• _Task_: Gather, from the data below, each line in which the word "CLEAN" occurs.

[Change detection outputs]
**********

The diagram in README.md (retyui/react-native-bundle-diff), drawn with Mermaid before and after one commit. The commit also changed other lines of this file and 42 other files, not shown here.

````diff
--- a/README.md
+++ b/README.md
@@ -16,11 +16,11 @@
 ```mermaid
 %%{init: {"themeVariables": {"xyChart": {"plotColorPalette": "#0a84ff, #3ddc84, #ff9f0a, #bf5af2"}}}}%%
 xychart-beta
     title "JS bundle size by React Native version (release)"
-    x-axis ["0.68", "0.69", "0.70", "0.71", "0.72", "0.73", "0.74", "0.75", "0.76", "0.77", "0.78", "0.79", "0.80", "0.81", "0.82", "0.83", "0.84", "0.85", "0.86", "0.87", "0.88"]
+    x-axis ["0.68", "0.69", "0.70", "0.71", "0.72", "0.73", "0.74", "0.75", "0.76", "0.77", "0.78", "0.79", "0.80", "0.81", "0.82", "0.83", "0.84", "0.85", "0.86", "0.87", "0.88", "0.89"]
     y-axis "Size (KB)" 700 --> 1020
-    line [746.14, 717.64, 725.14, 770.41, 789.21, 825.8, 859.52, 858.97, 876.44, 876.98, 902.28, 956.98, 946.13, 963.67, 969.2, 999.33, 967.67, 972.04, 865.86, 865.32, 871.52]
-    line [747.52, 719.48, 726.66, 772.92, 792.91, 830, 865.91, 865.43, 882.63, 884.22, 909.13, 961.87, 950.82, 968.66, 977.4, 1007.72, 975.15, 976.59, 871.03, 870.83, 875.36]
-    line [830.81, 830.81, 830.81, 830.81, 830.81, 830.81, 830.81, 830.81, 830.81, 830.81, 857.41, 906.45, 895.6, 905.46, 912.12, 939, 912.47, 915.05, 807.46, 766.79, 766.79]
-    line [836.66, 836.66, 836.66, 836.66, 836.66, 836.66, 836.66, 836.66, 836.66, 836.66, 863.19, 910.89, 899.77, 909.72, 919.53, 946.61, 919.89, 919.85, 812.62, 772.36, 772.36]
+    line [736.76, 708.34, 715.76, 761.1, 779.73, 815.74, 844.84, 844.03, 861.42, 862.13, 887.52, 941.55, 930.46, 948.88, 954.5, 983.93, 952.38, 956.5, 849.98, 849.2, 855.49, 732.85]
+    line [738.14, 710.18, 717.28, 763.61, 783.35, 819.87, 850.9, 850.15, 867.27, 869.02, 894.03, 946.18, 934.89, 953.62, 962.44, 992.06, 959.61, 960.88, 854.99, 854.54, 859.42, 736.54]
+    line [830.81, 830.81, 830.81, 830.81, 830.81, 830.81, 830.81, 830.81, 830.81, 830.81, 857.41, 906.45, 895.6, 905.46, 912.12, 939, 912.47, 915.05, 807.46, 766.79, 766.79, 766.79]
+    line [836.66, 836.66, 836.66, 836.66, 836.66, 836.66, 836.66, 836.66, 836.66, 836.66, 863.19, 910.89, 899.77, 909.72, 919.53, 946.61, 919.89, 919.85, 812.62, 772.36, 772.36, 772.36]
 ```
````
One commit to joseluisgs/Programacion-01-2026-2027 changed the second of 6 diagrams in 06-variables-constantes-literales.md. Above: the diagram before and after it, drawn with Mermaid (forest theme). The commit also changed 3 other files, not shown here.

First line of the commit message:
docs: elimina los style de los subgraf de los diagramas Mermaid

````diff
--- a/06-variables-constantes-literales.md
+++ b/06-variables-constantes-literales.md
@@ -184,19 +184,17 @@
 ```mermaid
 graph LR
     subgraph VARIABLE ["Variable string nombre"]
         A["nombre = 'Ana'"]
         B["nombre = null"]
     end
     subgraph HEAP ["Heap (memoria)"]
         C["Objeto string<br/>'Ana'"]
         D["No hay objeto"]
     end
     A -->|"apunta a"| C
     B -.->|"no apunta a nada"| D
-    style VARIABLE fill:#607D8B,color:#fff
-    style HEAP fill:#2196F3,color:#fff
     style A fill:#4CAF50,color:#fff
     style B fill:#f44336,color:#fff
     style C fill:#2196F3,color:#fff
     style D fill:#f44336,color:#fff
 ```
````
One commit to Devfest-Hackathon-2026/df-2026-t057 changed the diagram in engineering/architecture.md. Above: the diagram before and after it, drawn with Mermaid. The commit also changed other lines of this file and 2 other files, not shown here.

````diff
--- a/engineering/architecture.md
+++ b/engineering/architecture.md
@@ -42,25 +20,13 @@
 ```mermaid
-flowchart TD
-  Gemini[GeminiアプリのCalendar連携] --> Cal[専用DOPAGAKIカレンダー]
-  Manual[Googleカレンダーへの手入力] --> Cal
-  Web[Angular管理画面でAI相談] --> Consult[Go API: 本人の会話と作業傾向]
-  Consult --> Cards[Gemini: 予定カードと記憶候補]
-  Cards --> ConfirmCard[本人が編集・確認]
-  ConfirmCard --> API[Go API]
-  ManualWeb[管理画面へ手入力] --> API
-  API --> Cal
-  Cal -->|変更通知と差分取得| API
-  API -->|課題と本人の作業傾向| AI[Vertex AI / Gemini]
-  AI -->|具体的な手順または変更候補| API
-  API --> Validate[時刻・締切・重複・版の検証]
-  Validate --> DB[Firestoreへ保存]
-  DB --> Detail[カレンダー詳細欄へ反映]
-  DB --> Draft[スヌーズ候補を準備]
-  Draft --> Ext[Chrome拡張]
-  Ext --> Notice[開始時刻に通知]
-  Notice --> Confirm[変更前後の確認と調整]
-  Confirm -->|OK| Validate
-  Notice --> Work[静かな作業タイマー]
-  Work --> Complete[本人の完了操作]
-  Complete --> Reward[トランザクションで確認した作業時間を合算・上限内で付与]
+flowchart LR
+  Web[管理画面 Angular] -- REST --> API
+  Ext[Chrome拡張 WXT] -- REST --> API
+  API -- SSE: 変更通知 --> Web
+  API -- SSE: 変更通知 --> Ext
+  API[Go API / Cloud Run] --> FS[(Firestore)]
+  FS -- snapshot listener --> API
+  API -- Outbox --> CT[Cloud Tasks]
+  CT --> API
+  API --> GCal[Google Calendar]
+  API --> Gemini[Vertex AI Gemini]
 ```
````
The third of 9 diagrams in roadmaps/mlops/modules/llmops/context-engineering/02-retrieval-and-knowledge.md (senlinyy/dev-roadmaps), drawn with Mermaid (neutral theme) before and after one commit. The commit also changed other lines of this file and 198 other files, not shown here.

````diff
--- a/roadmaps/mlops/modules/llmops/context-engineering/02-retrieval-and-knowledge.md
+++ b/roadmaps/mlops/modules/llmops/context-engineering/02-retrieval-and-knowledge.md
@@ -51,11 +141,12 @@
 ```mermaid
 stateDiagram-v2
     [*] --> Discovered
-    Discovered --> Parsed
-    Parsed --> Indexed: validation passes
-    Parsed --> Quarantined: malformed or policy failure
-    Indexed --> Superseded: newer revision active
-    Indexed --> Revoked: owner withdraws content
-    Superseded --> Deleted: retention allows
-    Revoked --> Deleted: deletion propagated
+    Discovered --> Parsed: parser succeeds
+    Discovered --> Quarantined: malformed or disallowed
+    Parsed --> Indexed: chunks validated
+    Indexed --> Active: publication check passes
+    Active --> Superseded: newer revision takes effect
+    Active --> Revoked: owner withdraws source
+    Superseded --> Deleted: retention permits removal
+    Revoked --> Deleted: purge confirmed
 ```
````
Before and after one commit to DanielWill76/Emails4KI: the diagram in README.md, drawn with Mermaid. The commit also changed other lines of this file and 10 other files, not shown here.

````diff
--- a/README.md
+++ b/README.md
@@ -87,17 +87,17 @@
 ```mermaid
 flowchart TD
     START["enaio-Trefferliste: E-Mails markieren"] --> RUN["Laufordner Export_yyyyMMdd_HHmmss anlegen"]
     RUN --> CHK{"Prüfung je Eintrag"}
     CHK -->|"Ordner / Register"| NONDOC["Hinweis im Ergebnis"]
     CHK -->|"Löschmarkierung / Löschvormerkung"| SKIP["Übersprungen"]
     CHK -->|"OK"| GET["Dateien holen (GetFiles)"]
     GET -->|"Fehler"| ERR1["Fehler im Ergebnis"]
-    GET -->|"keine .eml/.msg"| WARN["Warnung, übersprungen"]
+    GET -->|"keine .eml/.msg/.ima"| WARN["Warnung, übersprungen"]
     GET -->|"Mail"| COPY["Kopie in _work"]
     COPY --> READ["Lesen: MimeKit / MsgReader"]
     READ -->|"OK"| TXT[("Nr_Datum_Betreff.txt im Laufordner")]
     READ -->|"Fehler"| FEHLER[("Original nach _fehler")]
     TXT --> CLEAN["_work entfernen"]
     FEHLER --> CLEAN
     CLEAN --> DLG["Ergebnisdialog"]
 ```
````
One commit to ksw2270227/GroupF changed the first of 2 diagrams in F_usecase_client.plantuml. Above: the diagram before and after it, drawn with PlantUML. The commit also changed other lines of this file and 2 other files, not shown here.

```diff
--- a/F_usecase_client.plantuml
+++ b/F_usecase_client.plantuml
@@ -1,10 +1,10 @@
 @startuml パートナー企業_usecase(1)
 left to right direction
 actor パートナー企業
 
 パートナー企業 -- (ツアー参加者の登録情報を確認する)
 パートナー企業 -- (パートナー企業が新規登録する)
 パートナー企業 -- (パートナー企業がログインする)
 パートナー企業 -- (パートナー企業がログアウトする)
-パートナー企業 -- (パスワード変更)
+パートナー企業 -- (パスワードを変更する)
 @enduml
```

**********

• _Task output_:
     TXT --> CLEAN["_work entfernen"]
     FEHLER --> CLEAN
     CLEAN --> DLG["Ergebnisdialog"]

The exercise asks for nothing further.